It had long ago been decided in a noisy public meeting in the main cabin that we could not go to Lisbon, because we must surely be quarantined there. We did every thing by mass-meeting, in the good old national way, from swapping off one empire for another on the programme of the voyage down to complaining of the cookery and the scarcity of napkins. I am reminded, now, of one of these complaints of the cookery made by a passenger. The coffee had been steadily growing more and more execrable for the space of three weeks, till at last it had ceased to be coffee altogether and had assumed the nature of mere discolored water--so this person said. He said it was so weak that it was transparent an inch in depth around the edge of the cup. As he approached the table one morning he saw the transparent edge--by means of his extraordinary vision long before he got to his seat. He went back and complained in a high-handed way to Capt. Duncan. He said the coffee was disgraceful. The Captain showed his. It seemed tolerably good. The incipient mutineer was more outraged than ever, then, at what he denounced as the partiality shown the captain's table over the other tables in the ship. He flourished back and got his cup and set it down triumphantly, and said:
"Just try that mixture once, Captain Duncan."
He smelt it--tasted it--smiled benignantly--then said:
"It is inferior--for coffee--but it is pretty fair tea."
The humbled mutineer smelt it, tasted it, and returned to his seat. He had made an egregious ass of himself before the whole ship. He did it no more. After that he took things as they came. That was me.
The old-fashioned ship-life had returned, now that we were no longer in sight of land. For days and days it continued just the same, one day being exactly like another, and, to me, every one of them pleasant. At last we anchored in the open roadstead of Funchal, in the beautiful islands we call the Madeiras.
The mountains looked surpassingly lovely, clad as they were in living, green; ribbed with lava ridges; flecked with white cottages; riven by deep chasms purple with shade; the great slopes dashed with sunshine and mottled with shadows flung from the drifting squadrons of the sky, and the superb picture fitly crowned by towering peaks whose fronts were swept by the trailing fringes of the clouds.
But we could not land. We staid all day and looked, we abused the man who invented quarantine, we held half a dozen mass-meetings and crammed them full of interrupted speeches, motions that fell still-born, amendments that came to nought and resolutions that died from sheer exhaustion in trying to get before the house. At night we set sail.
We averaged four mass-meetings a week for the voyage--we seemed always in labor in this way, and yet so often fallaciously that whenever at long intervals we were safely delivered of a resolution, it was cause for public rejoicing, and we hoisted the flag and fired a salute.
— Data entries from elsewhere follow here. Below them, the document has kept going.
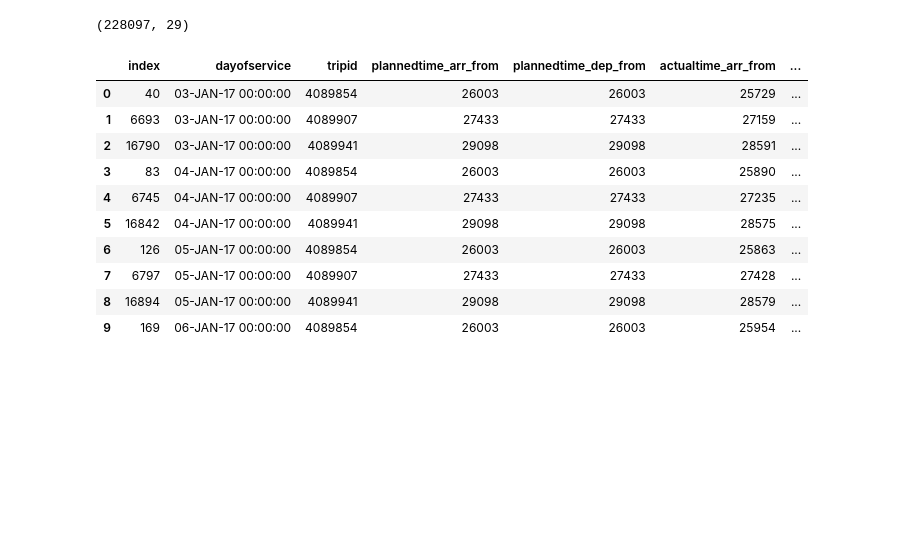
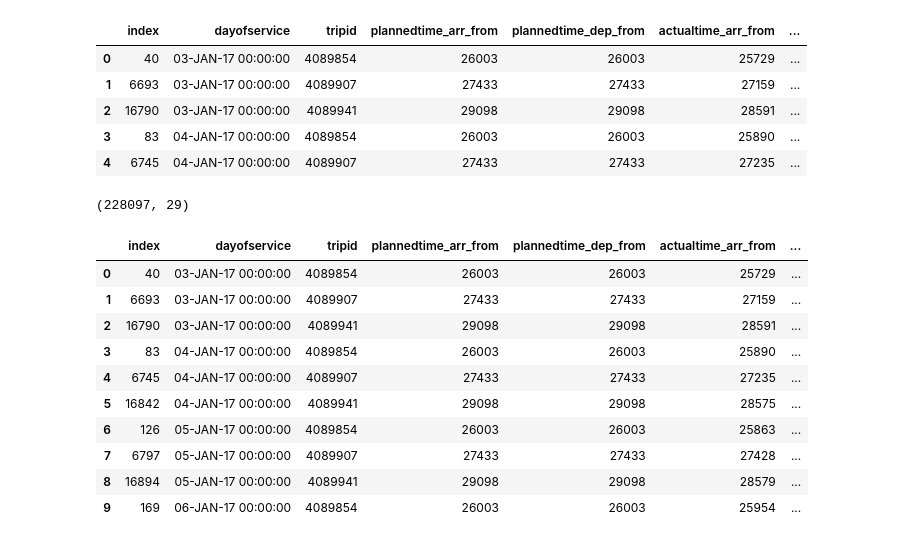
Before and after one commit to Manjunathsk92/dublinbikesanalysis, a Jupyter notebook: notebooks/ANN on clusters.ipynb, the cells around one changed output. Cells and saved outputs as stored; diff of their text form; code cells hidden in the pictures; blank space fills up the shorter version.

```diff
--- a/notebooks/ANN on clusters.ipynb
+++ b/notebooks/ANN on clusters.ipynb
@@ -50,5 +55,14 @@ def xgb(df, df_traveltime):
 # %%
 df_cluster= pd.read_csv('/data/cluser1.csv')
+# %%
+df_cluster.head()
+# %% [output]
+|  | index | dayofservice | tripid | plannedtime_arr_from | plannedtime_dep_from | actualtime_arr_from | ... |
+| 0 | 40 | 03-JAN-17 00:00:00 | 4089854 | 26003 | 26003 | 25729 | ... |
+| 1 | 6693 | 03-JAN-17 00:00:00 | 4089907 | 27433 | 27433 | 27159 | ... |
+| 2 | 16790 | 03-JAN-17 00:00:00 | 4089941 | 29098 | 29098 | 28591 | ... |
+| 3 | 83 | 04-JAN-17 00:00:00 | 4089854 | 26003 | 26003 | 25890 | ... |
+| 4 | 6745 | 04-JAN-17 00:00:00 | 4089907 | 27433 | 27433 | 27235 | ... |
 # %%
 df_cluster.shape
 # %% [output]
```
Also changed, not shown: parts of 24 cells of this notebook, 12 other files.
Days passed--and nights; and then the beautiful Bermudas rose out of the sea, we entered the tortuous channel, steamed hither and thither among the bright summer islands, and rested at last under the flag of England and were welcome. We were not a nightmare here, where were civilization and intelligence in place of Spanish and Italian superstition, dirt and dread of cholera. A few days among the breezy groves, the flower gar- dens, the coral caves, and the lovely vistas of blue water that went curving in and out, disappearing and anon again appearing through jungle walls of brilliant foliage, restored the energies dulled by long drowsing on the ocean, and fitted us for our final cruise--our little run of a thousand miles to New York--America--HOME.
We bade good-bye to "our friends the Bermudians," as our programme hath it--the majority of those we were most intimate with were negroes--and courted the great deep again. I said the majority. We knew more negroes than white people, because we had a deal of washing to be done, but we made some most excellent friends among the whites, whom it will be a pleasant duty to hold long in grateful remembrance.
We sailed, and from that hour all idling ceased. Such another system of overhauling, general littering of cabins and packing of trunks we had not seen since we let go the anchor in the harbor of Beirout. Every body was busy. Lists of all purchases had to be made out, and values attached, to facilitate matters at the custom-house. Purchases bought by bulk in partnership had to be equitably divided, outstanding debts canceled, accounts compared, and trunks, boxes and packages labeled. All day long the bustle and confusion continued.
And now came our first accident. A passenger was running through a gangway, between decks, one stormy night, when he caught his foot in the iron staple of a door that had been heedlessly left off a hatchway, and the bones of his leg broke at the ancle. It was our first serious misfortune. We had traveled much more than twenty thousand miles, by land and sea, in many trying climates, without a single hurt, without a serious case of sickness and without a death among five and sixty passengers. Our good fortune had been wonderful. A sailor had jumped overboard at Constantinople one night, and was seen no more, but it was suspected that his object was to desert, and there was a slim chance, at least, that he reached the shore. But the passenger list was complete. There was no name missing from the register.
At last, one pleasant morning, we steamed up the harbor of New York, all on deck, all dressed in Christian garb--by special order, for there was a latent disposition in some quarters to come out as Turks--and amid a waving of handkerchiefs from welcoming friends, the glad pilgrims noted the shiver of the decks that told that ship and pier had joined hands again and the long, strange cruise was over. Amen.